Jun. 15, 2012

Fiction Friction

Don’t you just hate when a writer makes a general assumption about a person’s character?


And I don’t just mean when they’re writing a character… I mean in real life too.


I have this friend…  He says that all female writers make their female characters what they (themselves) want to be, and that they don’t show them as how they (women) truly are. He goes on to say that, only men know how to show women for who they truly are, and nothing more.


Now, I don’t want to “down” my friend. But Is it true that female writers everywhere write women the way they want to be? And is it also true that men write women the way they are?


Does it make sense? 


In a way, sure it does. Men see women one way and women see women another. But that doesn’t mean that there aren’t two sides to every story, and then the truth.


I don’t think anyone can truly know a person’s character inside and out. In fact, I know some married couples who are still “finding” each other. We let the world see one thing, and then we let ourselves see another. And that doesn’t mean that you're being “fake.” It just means you’re being human.


A character has only a fraction of the complex personality of us “real people.” I mean, if a writer gave a character a “complex” personality, the book would read like a psychology textbook, and be twice as long. That’s not saying that it can’t be done, but it would turn the reader off. And speaking of the reader… Don’t they have a say in what the character's personality is?


The answer… Of course, they do. Not every reader reads the same story, and not every reader reads the same character.


So, what’s the real question here?


Is it that men write women the way they are? Or that women write women the way they want to be?

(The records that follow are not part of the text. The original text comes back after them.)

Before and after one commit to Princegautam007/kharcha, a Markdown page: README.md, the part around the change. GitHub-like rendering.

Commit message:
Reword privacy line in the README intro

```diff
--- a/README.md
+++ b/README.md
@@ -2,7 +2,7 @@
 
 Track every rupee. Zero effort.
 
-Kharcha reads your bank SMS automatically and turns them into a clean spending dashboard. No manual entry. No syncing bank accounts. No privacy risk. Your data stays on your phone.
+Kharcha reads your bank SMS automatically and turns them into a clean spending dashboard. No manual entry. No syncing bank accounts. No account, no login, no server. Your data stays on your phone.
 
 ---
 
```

No. The real question is… How do writers make a character that speaks to both men and women without one sex outshining the other?


It’s a hard question to answer, and one that writers have been struggling with for centuries.  So, how do you – The Reader – think that we – The Writer’s – should go about making this happen?


I want your opinion. Tell me.    



The Fiction Writer